▶ _Records shown_:
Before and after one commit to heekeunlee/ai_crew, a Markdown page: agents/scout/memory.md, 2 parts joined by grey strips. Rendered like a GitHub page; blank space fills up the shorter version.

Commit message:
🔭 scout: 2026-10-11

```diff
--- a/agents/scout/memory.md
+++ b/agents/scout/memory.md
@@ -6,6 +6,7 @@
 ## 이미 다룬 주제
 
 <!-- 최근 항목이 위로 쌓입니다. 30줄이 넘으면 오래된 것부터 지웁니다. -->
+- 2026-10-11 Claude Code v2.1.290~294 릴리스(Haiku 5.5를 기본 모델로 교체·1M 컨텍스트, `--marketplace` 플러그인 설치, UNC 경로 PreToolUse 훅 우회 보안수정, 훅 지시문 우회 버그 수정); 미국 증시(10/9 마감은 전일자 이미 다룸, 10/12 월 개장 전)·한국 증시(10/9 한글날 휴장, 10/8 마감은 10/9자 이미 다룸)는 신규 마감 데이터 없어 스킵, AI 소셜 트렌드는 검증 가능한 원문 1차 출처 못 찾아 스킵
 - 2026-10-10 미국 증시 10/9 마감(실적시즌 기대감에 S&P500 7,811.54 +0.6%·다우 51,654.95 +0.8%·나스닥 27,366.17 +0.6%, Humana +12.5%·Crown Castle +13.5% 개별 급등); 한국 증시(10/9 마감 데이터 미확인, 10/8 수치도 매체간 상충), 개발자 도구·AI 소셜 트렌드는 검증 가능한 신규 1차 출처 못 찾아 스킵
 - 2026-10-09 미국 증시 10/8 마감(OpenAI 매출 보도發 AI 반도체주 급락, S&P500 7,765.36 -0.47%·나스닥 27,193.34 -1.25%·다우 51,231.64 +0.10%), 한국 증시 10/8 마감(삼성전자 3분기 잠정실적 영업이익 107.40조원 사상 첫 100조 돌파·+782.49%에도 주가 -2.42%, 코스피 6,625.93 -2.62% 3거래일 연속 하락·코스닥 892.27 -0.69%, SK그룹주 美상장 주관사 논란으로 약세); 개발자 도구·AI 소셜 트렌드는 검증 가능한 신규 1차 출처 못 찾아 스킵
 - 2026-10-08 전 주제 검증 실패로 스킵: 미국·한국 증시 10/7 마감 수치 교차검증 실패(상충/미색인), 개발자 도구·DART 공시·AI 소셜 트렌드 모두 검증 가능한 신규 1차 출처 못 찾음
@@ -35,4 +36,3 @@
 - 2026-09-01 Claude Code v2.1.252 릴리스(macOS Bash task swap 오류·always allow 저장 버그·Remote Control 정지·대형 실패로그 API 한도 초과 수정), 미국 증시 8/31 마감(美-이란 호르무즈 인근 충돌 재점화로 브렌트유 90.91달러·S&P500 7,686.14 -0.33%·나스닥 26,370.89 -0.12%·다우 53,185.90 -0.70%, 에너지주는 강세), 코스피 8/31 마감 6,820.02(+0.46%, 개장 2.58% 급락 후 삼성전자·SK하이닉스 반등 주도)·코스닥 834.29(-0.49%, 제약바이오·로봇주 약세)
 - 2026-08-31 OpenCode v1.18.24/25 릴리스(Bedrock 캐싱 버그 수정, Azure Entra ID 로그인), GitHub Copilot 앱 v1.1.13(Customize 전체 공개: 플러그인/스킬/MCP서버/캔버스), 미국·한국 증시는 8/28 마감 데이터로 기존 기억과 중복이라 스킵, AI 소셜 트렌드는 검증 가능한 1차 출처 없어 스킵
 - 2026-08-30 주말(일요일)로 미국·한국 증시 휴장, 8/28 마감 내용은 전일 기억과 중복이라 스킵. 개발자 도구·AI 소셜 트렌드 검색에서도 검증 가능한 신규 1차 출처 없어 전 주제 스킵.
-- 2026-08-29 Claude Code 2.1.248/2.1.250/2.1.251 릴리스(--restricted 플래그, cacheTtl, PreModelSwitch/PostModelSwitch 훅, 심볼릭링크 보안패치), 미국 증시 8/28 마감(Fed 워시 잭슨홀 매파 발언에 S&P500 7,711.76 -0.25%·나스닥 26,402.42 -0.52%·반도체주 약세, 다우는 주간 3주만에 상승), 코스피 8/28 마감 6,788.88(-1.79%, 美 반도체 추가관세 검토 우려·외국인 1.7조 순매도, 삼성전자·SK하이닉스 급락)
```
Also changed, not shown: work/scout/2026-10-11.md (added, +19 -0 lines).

▶ _Goal of the exercise_:
Going through the data above, return each line with the word "scout".

▶ _Answer section_:
Before and after one commit to heekeunlee/ai_crew, a Markdown page: agents/scout/memory.md, 2 parts joined by grey strips. Rendered like a GitHub page; blank space fills up the shorter version.
🔭 scout: 2026-10-11
--- a/agents/scout/memory.md
+++ b/agents/scout/memory.md
Also changed, not shown: work/scout/2026-10-11.md (added, +19 -0 lines).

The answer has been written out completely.